• _Task requirements_
Copy each line of the data below with the word "height".

• _Input records_
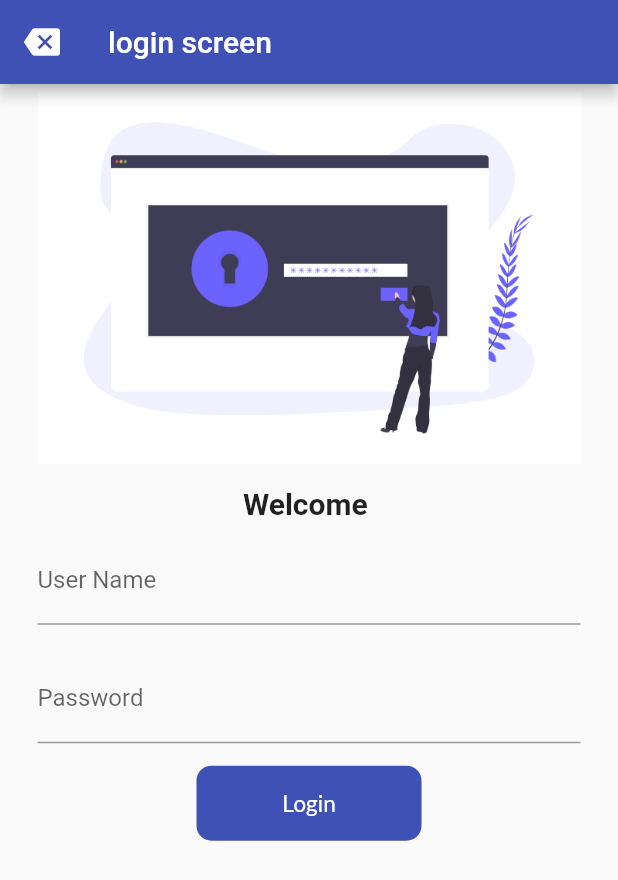
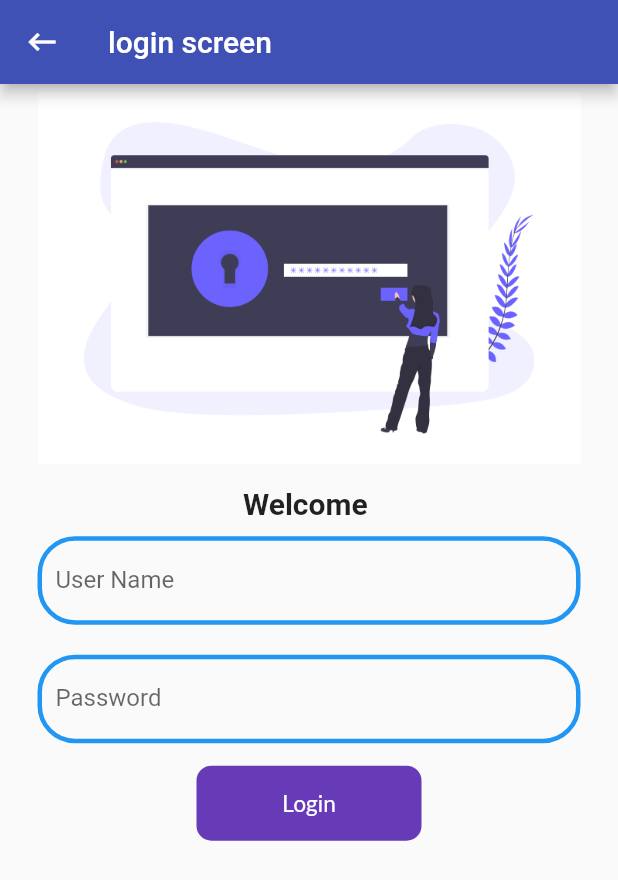
Before and after one commit to AbdurRehman-coder/codepure_crashCourse, a Flutter app: the screen it shows after launch, on a phone screen of 412 x 824 dp. Shown: the top 880 px of the screen. Run offline on Flutter 3.47's test engine with Material 2 defaults, Android fonts, the phone set to English and light mode, and no system bars; our stand-ins replace google_fonts.

```diff
--- a/lib/Pages/loginPage.dart
+++ b/lib/Pages/loginPage.dart
@@ -1,4 +1,3 @@
-
 import 'package:crash_course/utils/routes.dart';
 import 'package:flutter/cupertino.dart';
 import 'package:flutter/material.dart';
@@ -12,13 +11,24 @@ class LoginScreen extends StatefulWidget {
 class _LoginScreenState extends State<LoginScreen> {
   String user_name = '';
   bool ifChange = false;
+
+  final _keyform = GlobalKey<FormState>();
+
+  moveToHome(BuildContext context) async {
+    if (_keyform.currentState!.validate()) {
+      setState(() {
+        ifChange = true;
+      });
+      await Future.delayed(Duration(seconds: 1));
+      await Navigator.pushNamed(context, MyRoutes.homeScreenRoute);
+    }
+  }
+
   @override
   Widget build(BuildContext context) {
-
-
     return Scaffold(
       appBar: AppBar(
-        leading: Icon(Icons.backspace),
+        leading: Icon(Icons.keyboard_backspace),
         title: Text('login screen'),
       ),
       body: SingleChildScrollView(
@@ -40,22 +50,40 @@ class _LoginScreenState extends State<LoginScreen> {
               SizedBox(
                 height: 10,
               ),
-              Column(children: [
+              Column(
+                children: [
                   TextFormField(
                     decoration: InputDecoration(
                       hintText: ('enter user name'),
                       labelText: ('User Name'),
-
+                      enabledBorder: OutlineInputBorder(
+                        borderSide: BorderSide(
+                          width: 3.0,
+                          color: Colors.blue
+                        ),
+                        borderRadius: BorderRadius.circular(25),
+                      ),
                       focusedBorder: OutlineInputBorder(
+                        borderSide: BorderSide(width: 3,
+                        color: Colors.deepPurple),
                         borderRadius: BorderRadius.circular(40),
-
                       ),
                     ),
-                  onChanged: (value){
+                    validator: (value){
+
+                      if(value != null){
+                        return 'enter the user name';
+                      }
+                      else {
+                        return null;
+                      }
+                    },
+                    onChanged: (value) {
                       setState(() {
                         user_name = value;
                       });
                     },
+
                   ),
                   SizedBox(
                     height: 20,
@@ -65,32 +93,49 @@ class _LoginScreenState extends State<LoginScreen> {
                     decoration: InputDecoration(
                         hintText: 'enter password',
                         labelText: 'Password',
-                      fillColor: Colors.black26,
+                        enabledBorder: OutlineInputBorder(
+                          borderSide: BorderSide(width: 3,
+                          color: Colors.blue),
+                          borderRadius: BorderRadius.circular(25)
+                        ),
                         focusedBorder: OutlineInputBorder(
+                          borderSide: BorderSide(width: 3,
+                          color: Colors.deepPurple),
                           borderRadius: BorderRadius.circular(40),
-                      )),
                         ),
-              ],),
+                    ),
+                    validator: (value){
+                      if(value != null){
+                        return 'Please enter password';
+                      }
+                      else if(value!.length<6){
+                        return 'password length must be at least 6';
+                      }
+                      else
+                        return null;
+                      },
+                  ),
+                ],
+              ),
               SizedBox(
                 height: 15,
               ),
-
-              InkWell(
-                onTap: () async {
-                  setState(() {
-                    ifChange = true;
-                  });
-                  await Future.delayed(Duration(seconds: 1));
-                  Navigator.pushNamed(context, MyRoutes.homeScreenRoute);
+              Material(
+                color: Colors.deepPurple,
+                borderRadius: BorderRadius.circular(ifChange ? 50 : 10),
+                child: InkWell(
+                onTap: (){
+                moveToHome(context);
                 },
                   child: AnimatedContainer(
                     duration: Duration(seconds: 1),
                     curve: Curves.fastOutSlowIn,
-                  width: ifChange? 40 : 150,
+                    width: ifChange ? 40 : 150,
                     height: 50,
-                  child: ifChange? Icon(
-                    Icons.done
-                  ) : Text('Login',
+                    child: ifChange
+                        ? Icon(Icons.done)
+                        : Text(
+                            'Login',
                             style: GoogleFonts.lato(
                               fontSize: 15,
                               fontWeight: FontWeight.w500,
@@ -98,29 +143,9 @@ class _LoginScreenState extends State<LoginScreen> {
                             ),
                           ),
                     alignment: Alignment.center,
-             decoration: BoxDecoration(
-                 color: Colors.indigo,
-                 borderRadius: BorderRadius.circular(ifChange? 50 : 10),
-
-
-
-
-             ),
-
-
-
-
                   ),
                 ),
-
-
-
-              // ElevatedButton(
-              //   onPressed: (){
-              //     Navigator.pushNamed(context, MyRoutes.homeScreenRoute);
-              //   },
-              //   child: Text('Login'),
-              // ),
+              ),
             ],
           ),
         ),
```
Lines whose indentation alone changed are shown as unchanged.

• _Solution to this exercise_
                 height: 10,
                     height: 20,
                 height: 15,
                     height: 50,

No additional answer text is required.